Asthma weed, Parietaria judaica
Asthma weed, also known as pellitory of the wall and sticky weed, is a native of Europe, central and western Asia and northern Africa. It has invaded and is common in some part of eastern New South Wales, southern Victoria and south-eastern South Australia, as well as being present in other states and Lord Howe Island.
It can be found growing in urban areas (i.e. in walls, footpaths, embankments, etc.). It also inhabits gardens, rocky crevices, cliffs, coastal environs, riparian vegetation, waste areas and roadsides. In Helensburgh, it is present in damper areas, e.g. along creek and drainage lines, but is spreading.
As well as competing with our native species, it also has an impact on human health. Contact with the plant can induce severe skin reactions. Its pollen causes asthma, conjunctivitis, rhinitis and hay fever.
Pellitory has inconspicuous small flowers in spring and into summer. Plants mainly spread by abundant seeds, which are dispersed by wind, water and by attachment to humans and animals by sticky hairs.
Carefully remove by hand being sure to dig out all the roots. Where roots are anchored in walls or rocks, herbicide may need to be used. For large areas spraying with herbicide will be necessary.

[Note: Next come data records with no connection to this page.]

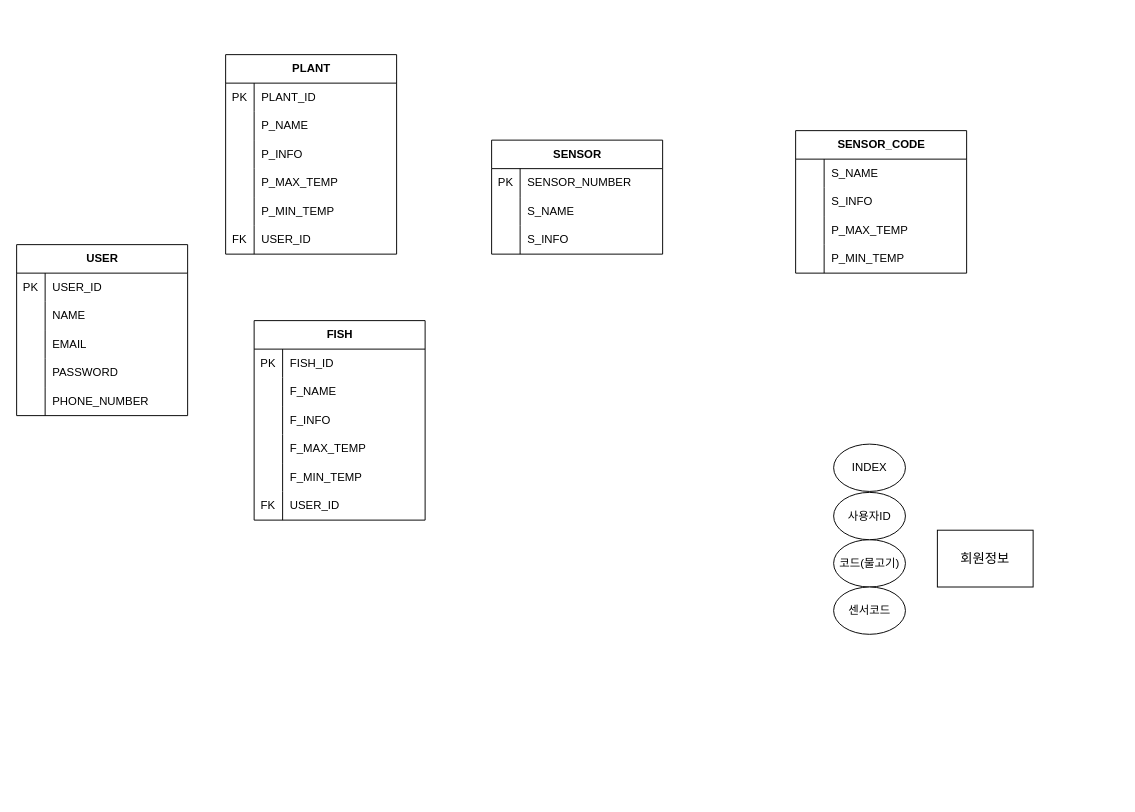
The draw.io diagram 제목 없는 다이어그램.drawio in hayarobyjy/JY_Code, before the edit. Source tidied: cells renumbered, new cells numbered last; positions are measured from the earlier drawing's top-left corner, leaving out a move shared by most shapes. Both pictures are drawn from the tidied source at 95%, with x=0, y=0 at pixel (16, 54).
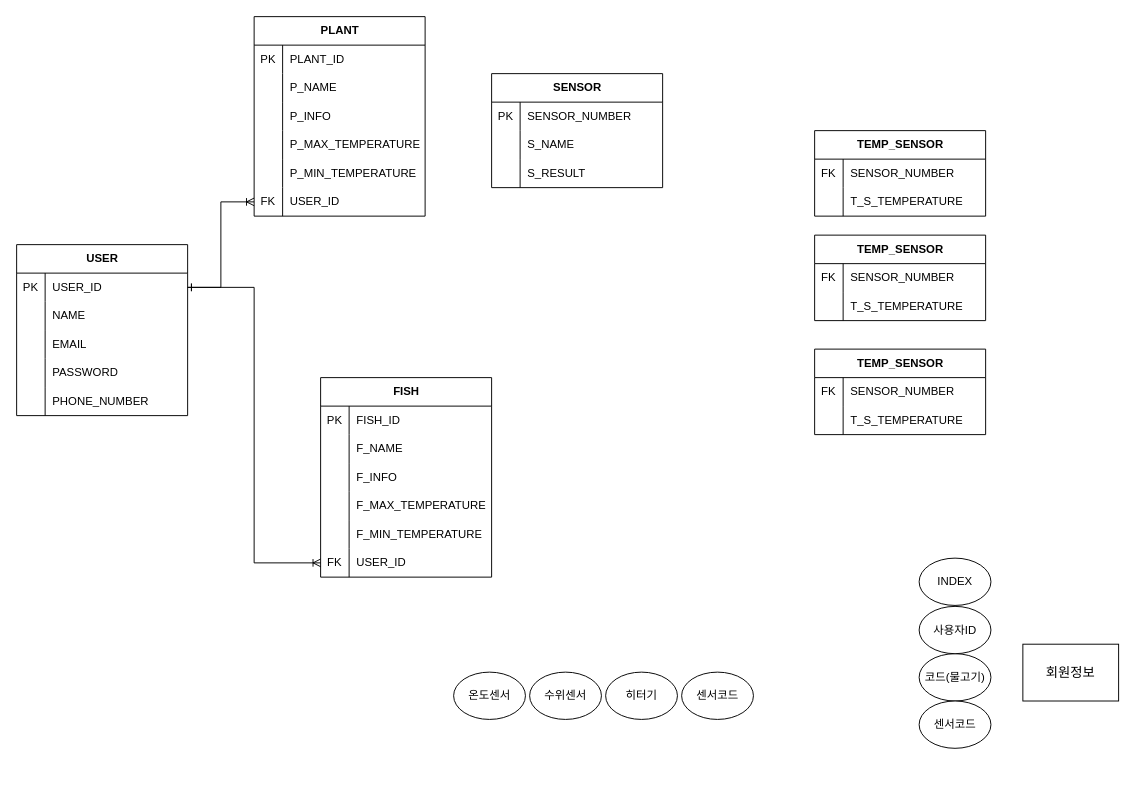
The same page after the edit.

Commit message (it also covers changes not shown here):
제목 없는 다이어그램.drawio 업데이트

The change refers to these unchanged cells:
```xml
<mxCell id="9" style="shape=tableRow;horizontal=0;startSize=0;swimlaneHead=0;swimlaneBody=0;fillColor=none;points=[[0,0.5],[1,0.5]];portConstraint=eastwest;top=0;left=0;right=0;bottom=0;" parent="8" vertex="1">
  <mxGeometry y="30" width="180" height="30" as="geometry" />
</mxCell>
<mxCell id="34" style="shape=tableRow;horizontal=0;startSize=0;swimlaneHead=0;swimlaneBody=0;fillColor=none;top=0;left=0;right=0;bottom=0;" parent="24" vertex="1">
  <mxGeometry y="120" width="180" height="30" as="geometry" />
</mxCell>
<mxCell id="37" style="shape=tableRow;horizontal=0;startSize=0;swimlaneHead=0;swimlaneBody=0;fillColor=none;top=0;left=0;right=0;bottom=0;" parent="24" vertex="1">
  <mxGeometry y="150" width="180" height="30" as="geometry" />
</mxCell>
<mxCell id="40" style="shape=tableRow;horizontal=0;startSize=0;swimlaneHead=0;swimlaneBody=0;fillColor=none;points=[[0,0.5],[1,0.5]];portConstraint=eastwest;top=0;left=0;right=0;bottom=0;" parent="24" vertex="1">
  <mxGeometry y="180" width="180" height="30" as="geometry" />
</mxCell>
<mxCell id="53" style="shape=tableRow;horizontal=0;startSize=0;swimlaneHead=0;swimlaneBody=0;fillColor=none;top=0;left=0;right=0;bottom=0;" parent="43" vertex="1">
  <mxGeometry y="120" width="180" height="30" as="geometry" />
</mxCell>
<mxCell id="56" style="shape=tableRow;horizontal=0;startSize=0;swimlaneHead=0;swimlaneBody=0;fillColor=none;top=0;left=0;right=0;bottom=0;" parent="43" vertex="1">
  <mxGeometry y="150" width="180" height="30" as="geometry" />
</mxCell>
<mxCell id="59" style="shape=tableRow;horizontal=0;startSize=0;swimlaneHead=0;swimlaneBody=0;fillColor=none;points=[[0,0.5],[1,0.5]];portConstraint=eastwest;top=0;left=0;right=0;bottom=0;" parent="43" vertex="1">
  <mxGeometry y="180" width="180" height="30" as="geometry" />
</mxCell>
<mxCell id="69" style="shape=tableRow;horizontal=0;startSize=0;swimlaneHead=0;swimlaneBody=0;fillColor=none;top=0;left=0;right=0;bottom=0;" parent="62" vertex="1">
  <mxGeometry y="90" width="180" height="30" as="geometry" />
</mxCell>
<mxCell id="73" style="shape=tableRow;horizontal=0;startSize=0;swimlaneHead=0;swimlaneBody=0;fillColor=none;top=0;left=0;right=0;bottom=0;strokeColor=default;" parent="72" vertex="1">
  <mxGeometry y="30" width="180" height="30" as="geometry" />
</mxCell>
```

What changed in the source:
```diff
@@
     <mxCell id="2" style="group;" parent="1" vertex="1">
-      <mxGeometry x="860" y="410" width="210" height="250" as="geometry" />
+      <mxGeometry x="950" y="530" width="210" height="250" as="geometry" />
     </mxCell>
@@
     <mxCell id="24" value="PLANT" style="shape=table;startSize=30;childLayout=tableLayout;rowLines=0;fontStyle=1;align=center;html=1;strokeColor=default;verticalAlign=middle;strokeWidth=1;swimlaneLine=1;rounded=0;" parent="1" vertex="1">
-      <mxGeometry x="220" width="180" height="210" as="geometry" />
+      <mxGeometry x="250" y="-40" width="180" height="210" as="geometry" />
     </mxCell>
@@
-    <mxCell id="36" value="P_MAX_TEMP" style="shape=partialRectangle;fillColor=none;top=0;left=0;bottom=0;right=0;align=left;spacingLeft=6;overflow=hidden;whiteSpace=wrap;html=1;" parent="34" vertex="1">
+    <mxCell id="36" value="P_MAX_TEMPERATURE" style="shape=partialRectangle;fillColor=none;top=0;left=0;bottom=0;right=0;align=left;spacingLeft=6;overflow=hidden;whiteSpace=wrap;html=1;" parent="34" vertex="1">
       <mxGeometry x="30" width="150" height="30" as="geometry" />
     </mxCell>
@@
-    <mxCell id="39" value="P_MIN_TEMP" style="shape=partialRectangle;fillColor=none;top=0;left=0;bottom=0;right=0;align=left;spacingLeft=6;overflow=hidden;whiteSpace=wrap;html=1;" parent="37" vertex="1">
+    <mxCell id="39" value="P_MIN_TEMPERATURE" style="shape=partialRectangle;fillColor=none;top=0;left=0;bottom=0;right=0;align=left;spacingLeft=6;overflow=hidden;whiteSpace=wrap;html=1;" parent="37" vertex="1">
       <mxGeometry x="30" width="150" height="30" as="geometry" />
     </mxCell>
@@
     <mxCell id="43" value="FISH" style="shape=table;startSize=30;childLayout=tableLayout;rowLines=0;fontStyle=1;align=center;html=1;strokeColor=default;verticalAlign=middle;strokeWidth=1;swimlaneLine=1;rounded=0;" parent="1" vertex="1">
-      <mxGeometry x="250" y="280" width="180" height="210" as="geometry" />
+      <mxGeometry x="320" y="340" width="180" height="210" as="geometry" />
     </mxCell>
@@
-    <mxCell id="55" value="F_MAX_TEMP" style="shape=partialRectangle;fillColor=none;top=0;left=0;bottom=0;right=0;align=left;spacingLeft=6;overflow=hidden;whiteSpace=wrap;html=1;" parent="53" vertex="1">
+    <mxCell id="55" value="F_MAX_TEMPERATURE" style="shape=partialRectangle;fillColor=none;top=0;left=0;bottom=0;right=0;align=left;spacingLeft=6;overflow=hidden;whiteSpace=wrap;html=1;" parent="53" vertex="1">
       <mxGeometry x="30" width="150" height="30" as="geometry" />
     </mxCell>
@@
-    <mxCell id="58" value="F_MIN_TEMP" style="shape=partialRectangle;fillColor=none;top=0;left=0;bottom=0;right=0;align=left;spacingLeft=6;overflow=hidden;whiteSpace=wrap;html=1;" parent="56" vertex="1">
+    <mxCell id="58" value="F_MIN_TEMPERATURE" style="shape=partialRectangle;fillColor=none;top=0;left=0;bottom=0;right=0;align=left;spacingLeft=6;overflow=hidden;whiteSpace=wrap;html=1;" parent="56" vertex="1">
       <mxGeometry x="30" width="150" height="30" as="geometry" />
     </mxCell>
@@
     <mxCell id="62" value="SENSOR" style="shape=table;startSize=30;childLayout=tableLayout;rowLines=0;fontStyle=1;align=center;html=1;strokeColor=default;verticalAlign=middle;strokeWidth=1;swimlaneLine=1;rounded=0;" parent="1" vertex="1">
-      <mxGeometry x="500" y="90" width="180" height="120" as="geometry" />
+      <mxGeometry x="500" y="20" width="180" height="120" as="geometry" />
     </mxCell>
@@
-    <mxCell id="71" value="S_INFO" style="shape=partialRectangle;fillColor=none;top=0;left=0;bottom=0;right=0;align=left;spacingLeft=6;overflow=hidden;whiteSpace=wrap;html=1;" parent="69" vertex="1">
+    <mxCell id="71" value="S_RESULT" style="shape=partialRectangle;fillColor=none;top=0;left=0;bottom=0;right=0;align=left;spacingLeft=6;overflow=hidden;whiteSpace=wrap;html=1;" parent="69" vertex="1">
       <mxGeometry x="30" width="150" height="30" as="geometry" />
     </mxCell>
-    <mxCell id="72" value="SENSOR_CODE" style="shape=table;startSize=30;childLayout=tableLayout;rowLines=0;fontStyle=1;align=center;html=1;strokeColor=default;verticalAlign=middle;strokeWidth=1;swimlaneLine=1;rounded=0;" parent="1" vertex="1">
-      <mxGeometry x="820" y="80" width="180" height="150" as="geometry" />
+    <mxCell id="72" value="TEMP_SENSOR" style="shape=table;startSize=30;childLayout=tableLayout;rowLines=0;fontStyle=1;align=center;html=1;strokeColor=default;verticalAlign=middle;strokeWidth=1;swimlaneLine=1;rounded=0;" parent="1" vertex="1">
+      <mxGeometry x="840" y="80" width="180" height="90" as="geometry" />
     </mxCell>
@@
-    <mxCell id="74" style="shape=partialRectangle;fillColor=none;top=0;left=0;bottom=0;right=0;overflow=hidden;whiteSpace=wrap;html=1;" parent="73" vertex="1">
+    <mxCell id="74" value="FK" style="shape=partialRectangle;fillColor=none;top=0;left=0;bottom=0;right=0;overflow=hidden;whiteSpace=wrap;html=1;" parent="73" vertex="1">
       <mxGeometry width="30" height="30" as="geometry" />
     </mxCell>
-    <mxCell id="75" value="S_NAME" style="shape=partialRectangle;fillColor=none;top=0;left=0;bottom=0;right=0;align=left;spacingLeft=6;overflow=hidden;whiteSpace=wrap;html=1;" parent="73" vertex="1">
+    <mxCell id="75" value="SENSOR_NUMBER" style="shape=partialRectangle;fillColor=none;top=0;left=0;bottom=0;right=0;align=left;spacingLeft=6;overflow=hidden;whiteSpace=wrap;html=1;" parent="73" vertex="1">
       <mxGeometry x="30" width="150" height="30" as="geometry" />
     </mxCell>
-    <mxCell id="76" style="shape=tableRow;horizontal=0;startSize=0;swimlaneHead=0;swimlaneBody=0;fillColor=none;top=0;left=0;right=0;bottom=0;" parent="72" vertex="1">
-      <mxGeometry y="60" width="180" height="30" as="geometry" />
-    </mxCell>
-    <mxCell id="77" style="shape=partialRectangle;fillColor=none;top=0;left=0;bottom=0;right=0;overflow=hidden;whiteSpace=wrap;html=1;" parent="76" vertex="1">
-      <mxGeometry width="30" height="30" as="geometry" />
-    </mxCell>
-    <mxCell id="78" value="S_INFO" style="shape=partialRectangle;fillColor=none;top=0;left=0;bottom=0;right=0;align=left;spacingLeft=6;overflow=hidden;whiteSpace=wrap;html=1;" parent="76" vertex="1">
-      <mxGeometry x="30" width="150" height="30" as="geometry" />
-    </mxCell>
     <mxCell id="79" style="shape=tableRow;horizontal=0;startSize=0;swimlaneHead=0;swimlaneBody=0;fillColor=none;top=0;left=0;right=0;bottom=0;" parent="72" vertex="1">
-      <mxGeometry y="90" width="180" height="30" as="geometry" />
+      <mxGeometry y="60" width="180" height="30" as="geometry" />
     </mxCell>
@@
-    <mxCell id="81" value="P_MAX_TEMP" style="shape=partialRectangle;fillColor=none;top=0;left=0;bottom=0;right=0;align=left;spacingLeft=6;overflow=hidden;whiteSpace=wrap;html=1;" parent="79" vertex="1">
+    <mxCell id="81" value="T_S_TEMPERATURE" style="shape=partialRectangle;fillColor=none;top=0;left=0;bottom=0;right=0;align=left;spacingLeft=6;overflow=hidden;whiteSpace=wrap;html=1;" parent="79" vertex="1">
       <mxGeometry x="30" width="150" height="30" as="geometry" />
     </mxCell>
-    <mxCell id="82" style="shape=tableRow;horizontal=0;startSize=0;swimlaneHead=0;swimlaneBody=0;fillColor=none;top=0;left=0;right=0;bottom=0;" parent="72" vertex="1">
-      <mxGeometry y="120" width="180" height="30" as="geometry" />
-    </mxCell>
-    <mxCell id="83" style="shape=partialRectangle;fillColor=none;top=0;left=0;bottom=0;right=0;overflow=hidden;whiteSpace=wrap;html=1;" parent="82" vertex="1">
-      <mxGeometry width="30" height="30" as="geometry" />
-    </mxCell>
-    <mxCell id="84" value="P_MIN_TEMP" style="shape=partialRectangle;fillColor=none;top=0;left=0;bottom=0;right=0;align=left;spacingLeft=6;overflow=hidden;whiteSpace=wrap;html=1;" parent="82" vertex="1">
-      <mxGeometry x="30" width="150" height="30" as="geometry" />
-    </mxCell>
+    <mxCell id="85" style="edgeStyle=orthogonalEdgeStyle;rounded=0;jettySize=auto;html=1;exitX=1;exitY=0.5;exitDx=0;exitDy=0;entryX=0;entryY=0.5;entryDx=0;entryDy=0;endArrow=ERoneToMany;endFill=0;startArrow=ERone;startFill=0;" parent="1" edge="1" source="9" target="40">
+      <mxGeometry relative="1" as="geometry" />
+    </mxCell>
+    <mxCell id="86" style="edgeStyle=orthogonalEdgeStyle;rounded=0;jettySize=auto;html=1;exitX=1;exitY=0.5;exitDx=0;exitDy=0;entryX=0;entryY=0.5;entryDx=0;entryDy=0;startArrow=ERone;startFill=0;endArrow=ERoneToMany;endFill=0;" parent="1" edge="1" source="9" target="59">
+      <mxGeometry relative="1" as="geometry" />
+    </mxCell>
+    <mxCell id="87" value="온도센서" style="ellipse;whiteSpace=wrap;html=1;" parent="1" vertex="1">
+      <mxGeometry x="460" y="650" width="75.6" height="49.8" as="geometry" />
+    </mxCell>
+    <mxCell id="88" value="수위센서" style="ellipse;whiteSpace=wrap;html=1;" parent="1" vertex="1">
+      <mxGeometry x="540" y="650" width="75.6" height="49.8" as="geometry" />
+    </mxCell>
+    <mxCell id="89" value="히터기" style="ellipse;whiteSpace=wrap;html=1;" parent="1" vertex="1">
+      <mxGeometry x="620" y="650" width="75.6" height="49.8" as="geometry" />
+    </mxCell>
+    <mxCell id="90" value="센서코드" style="ellipse;whiteSpace=wrap;html=1;" parent="1" vertex="1">
+      <mxGeometry x="700" y="650" width="75.6" height="49.8" as="geometry" />
+    </mxCell>
+    <mxCell id="91" value="TEMP_SENSOR" style="shape=table;startSize=30;childLayout=tableLayout;rowLines=0;fontStyle=1;align=center;html=1;strokeColor=default;verticalAlign=middle;strokeWidth=1;swimlaneLine=1;rounded=0;" parent="1" vertex="1">
+      <mxGeometry x="840" y="190" width="180" height="90" as="geometry" />
+    </mxCell>
+    <mxCell id="92" style="shape=tableRow;horizontal=0;startSize=0;swimlaneHead=0;swimlaneBody=0;fillColor=none;top=0;left=0;right=0;bottom=0;strokeColor=default;" parent="91" vertex="1">
+      <mxGeometry y="30" width="180" height="30" as="geometry" />
+    </mxCell>
+    <mxCell id="93" value="FK" style="shape=partialRectangle;fillColor=none;top=0;left=0;bottom=0;right=0;overflow=hidden;whiteSpace=wrap;html=1;" parent="92" vertex="1">
+      <mxGeometry width="30" height="30" as="geometry" />
+    </mxCell>
+    <mxCell id="94" value="SENSOR_NUMBER" style="shape=partialRectangle;fillColor=none;top=0;left=0;bottom=0;right=0;align=left;spacingLeft=6;overflow=hidden;whiteSpace=wrap;html=1;" parent="92" vertex="1">
+      <mxGeometry x="30" width="150" height="30" as="geometry" />
+    </mxCell>
+    <mxCell id="95" style="shape=tableRow;horizontal=0;startSize=0;swimlaneHead=0;swimlaneBody=0;fillColor=none;top=0;left=0;right=0;bottom=0;" parent="91" vertex="1">
+      <mxGeometry y="60" width="180" height="30" as="geometry" />
+    </mxCell>
+    <mxCell id="96" style="shape=partialRectangle;fillColor=none;top=0;left=0;bottom=0;right=0;overflow=hidden;whiteSpace=wrap;html=1;" parent="95" vertex="1">
+      <mxGeometry width="30" height="30" as="geometry" />
+    </mxCell>
+    <mxCell id="97" value="T_S_TEMPERATURE" style="shape=partialRectangle;fillColor=none;top=0;left=0;bottom=0;right=0;align=left;spacingLeft=6;overflow=hidden;whiteSpace=wrap;html=1;" parent="95" vertex="1">
+      <mxGeometry x="30" width="150" height="30" as="geometry" />
+    </mxCell>
+    <mxCell id="98" value="TEMP_SENSOR" style="shape=table;startSize=30;childLayout=tableLayout;rowLines=0;fontStyle=1;align=center;html=1;strokeColor=default;verticalAlign=middle;strokeWidth=1;swimlaneLine=1;rounded=0;" parent="1" vertex="1">
+      <mxGeometry x="840" y="310" width="180" height="90" as="geometry" />
+    </mxCell>
+    <mxCell id="99" style="shape=tableRow;horizontal=0;startSize=0;swimlaneHead=0;swimlaneBody=0;fillColor=none;top=0;left=0;right=0;bottom=0;strokeColor=default;" parent="98" vertex="1">
+      <mxGeometry y="30" width="180" height="30" as="geometry" />
+    </mxCell>
+    <mxCell id="100" value="FK" style="shape=partialRectangle;fillColor=none;top=0;left=0;bottom=0;right=0;overflow=hidden;whiteSpace=wrap;html=1;" parent="99" vertex="1">
+      <mxGeometry width="30" height="30" as="geometry" />
+    </mxCell>
+    <mxCell id="101" value="SENSOR_NUMBER" style="shape=partialRectangle;fillColor=none;top=0;left=0;bottom=0;right=0;align=left;spacingLeft=6;overflow=hidden;whiteSpace=wrap;html=1;" parent="99" vertex="1">
+      <mxGeometry x="30" width="150" height="30" as="geometry" />
+    </mxCell>
+    <mxCell id="102" style="shape=tableRow;horizontal=0;startSize=0;swimlaneHead=0;swimlaneBody=0;fillColor=none;top=0;left=0;right=0;bottom=0;" parent="98" vertex="1">
+      <mxGeometry y="60" width="180" height="30" as="geometry" />
+    </mxCell>
+    <mxCell id="103" style="shape=partialRectangle;fillColor=none;top=0;left=0;bottom=0;right=0;overflow=hidden;whiteSpace=wrap;html=1;" parent="102" vertex="1">
+      <mxGeometry width="30" height="30" as="geometry" />
+    </mxCell>
+    <mxCell id="104" value="T_S_TEMPERATURE" style="shape=partialRectangle;fillColor=none;top=0;left=0;bottom=0;right=0;align=left;spacingLeft=6;overflow=hidden;whiteSpace=wrap;html=1;" parent="102" vertex="1">
+      <mxGeometry x="30" width="150" height="30" as="geometry" />
+    </mxCell>
```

For more information: https://weeds.dpi.nsw.gov.au/Weeds/Pellitory